They are both at risk for hip dysplasia. But because American Labs perform retrieving and other high endurance activities, they are more likely to develop this condition. They also have a likelier probability of having other joint-related disorders like patellar luxation and osteochondritis dissecans.
Since American Labs are energetic dogs, the same is true for other issues like exercise-induced collapse. This condition triggers when the dog is undergoing periods of intense exercise, causing muscle failure, followed by a total collapse.
A condition called bloat is a problem for this breed, too. It happens when their stomachs are too full, and they exercise immediately following eating. It causes gas to expand the abdomen, which cuts off blood flow and is usually deadly.
They can also suffer from ailments such as canine lymphoma, hereditary myopathy, and diabetes.
English Vs. American Lab – Family Addition
If you are looking to add this beautiful breed to your family, you probably wanted to cover your bases to learn all you can about their history. While both the English and the American Labs make excellent companions, picking the proper disposition is entirely dependent on your lifestyle.
If you have young children who love to romp and play or you are a person who frequently exercises, the American Lab may be the best. They will keep up with active routines and will thrive in fast-paced environments.
If you are looking for a calmer, more even-keel dog, opting for the English version may be your best choice. They will be cuddlier and less spastic. While they may be slightly less of a handful, they might not catch on quite as quickly as their American cousins to commands.

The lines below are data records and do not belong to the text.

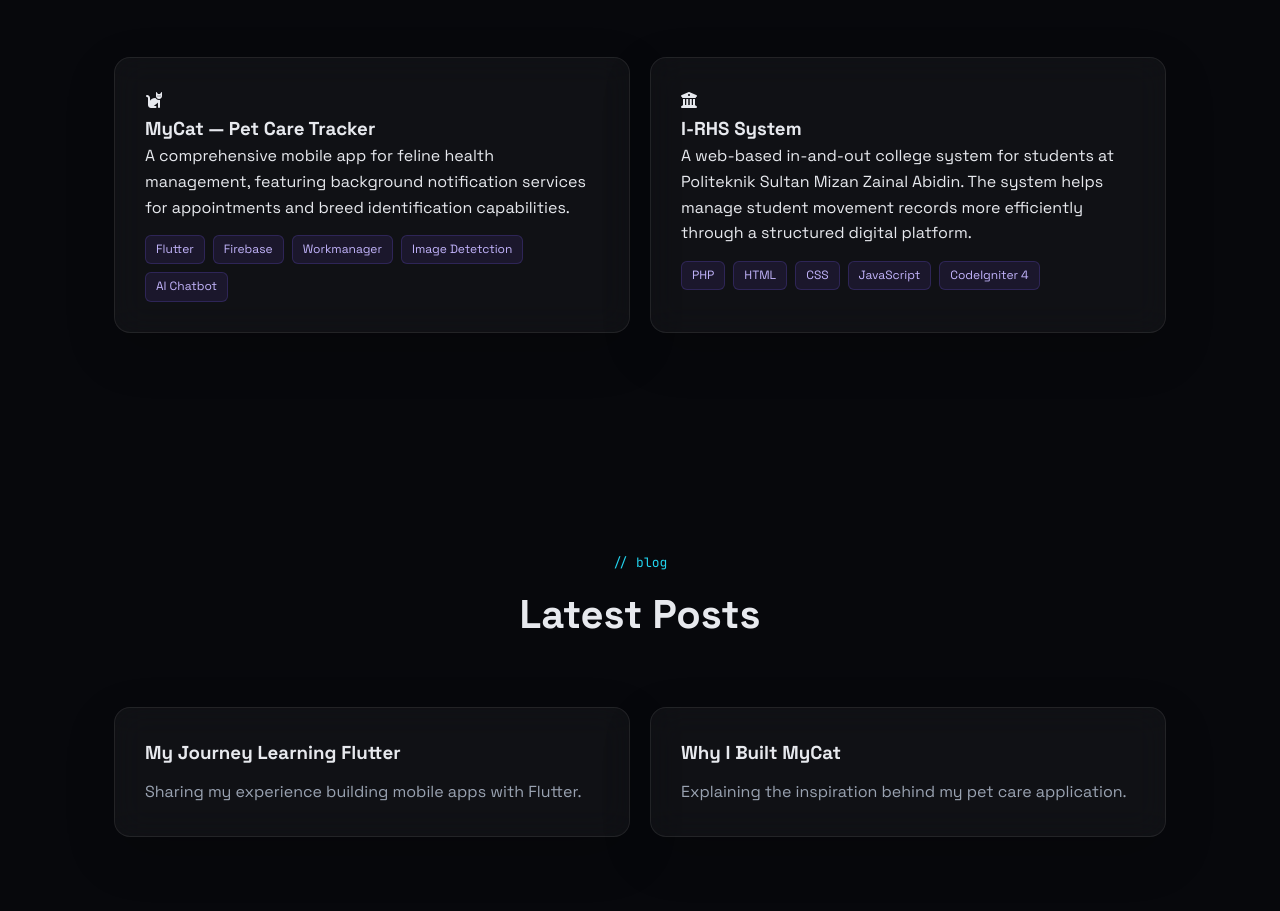
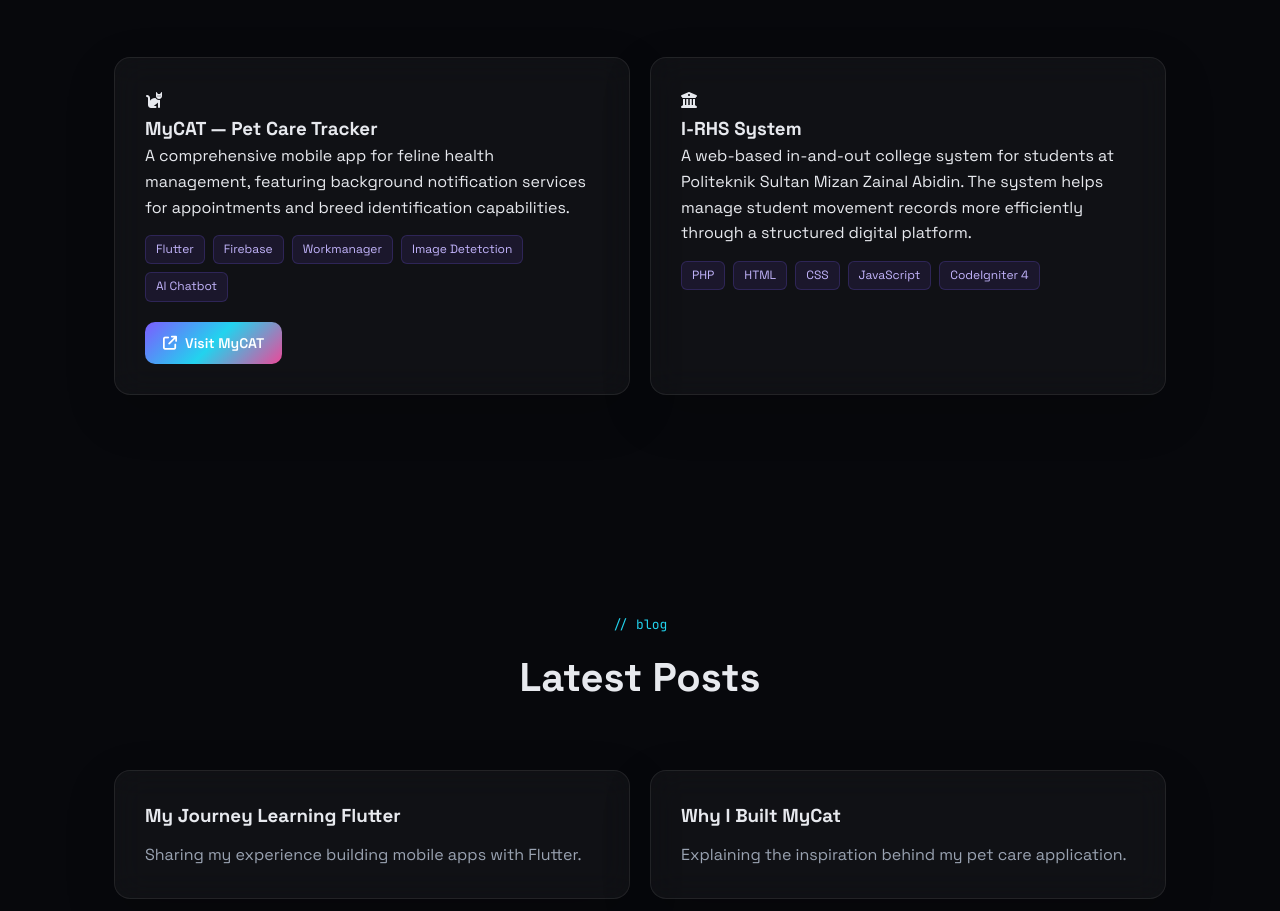
Before and after one commit to aniqbasim11245-collab/myportfolio, a plain HTML site: page public/index.html in a window 1280 px wide. Shown: the part 2434-3345 px from the top of the page. Drawn offline with Linux system fonts and the light colour scheme.

Commit message:
update the html and css

```diff
--- a/public/css/styles2.css
+++ b/public/css/styles2.css
@@ -423,3 +423,22 @@
   opacity: 1;
   transform: translateY(0);
 }
+
+.project-btn{
+    display:inline-flex;
+    align-items:center;
+    gap:8px;
+    margin-top:20px;
+    padding:10px 18px;
+    border-radius:10px;
+    background:var(--grad);
+    color:white;
+    font-size:14px;
+    font-weight:600;
+    transition:0.3s;
+}
+
+.project-btn:hover{
+    transform:translateY(-2px);
+    opacity:0.9;
+}
--- a/public/index.html
+++ b/public/index.html
@@ -136,7 +136,7 @@
         <div class="project-card">
           <div class="project-image"><i class="fas fa-cat"></i></div>
           <div class="project-body">
-            <h3 class="project-title">MyCat — Pet Care Tracker</h3>
+            <h3 class="project-title">MyCAT — Pet Care Tracker</h3>
             <p class="project-desc">
               A comprehensive mobile app for feline health management, featuring background
               notification services for appointments and breed identification capabilities.
@@ -148,6 +148,12 @@
               <span class="chip">Image Detetction</span>
               <span class="chip">AI Chatbot</span>
             </div>
+            <a href="https://mycat-edad7.web.app"
+            class="project-btn"
+            target="_blank">
+            <i class="fas fa-arrow-up-right-from-square"></i>
+            Visit MyCAT
+            </a>
           </div>
         </div>
         <div class="project-card">
@@ -171,6 +177,8 @@
       </div>
     </div>
   </section>
+
+
    <section id="blog" class="reveal">
   <div class="container">
     <div class="section-header">
```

Outside of the typical family life, you may be looking to elect one as a service, therapy, or K9 dog. They cover all attractive attributes such as friendliness, agility, aptitude, and loyalty. You can purchase one that specializes in caring for those with mental or physical disabilities, diabetes, or severe trauma.’
That’s a Wrap
No matter what continent these two cousins come from, they are full of love to give. Despite preferences related to either, they still share the #1 title, remaining the fan-favorite from country to country. That should speak for itself, as they have held this slot firmly for over 27 years.
You couldn’t choose a more widely compatible and adaptable four-legged friend. One thing is for sure; they will provide years of happiness and adventure, leaving you with memories to cherish for a lifetime.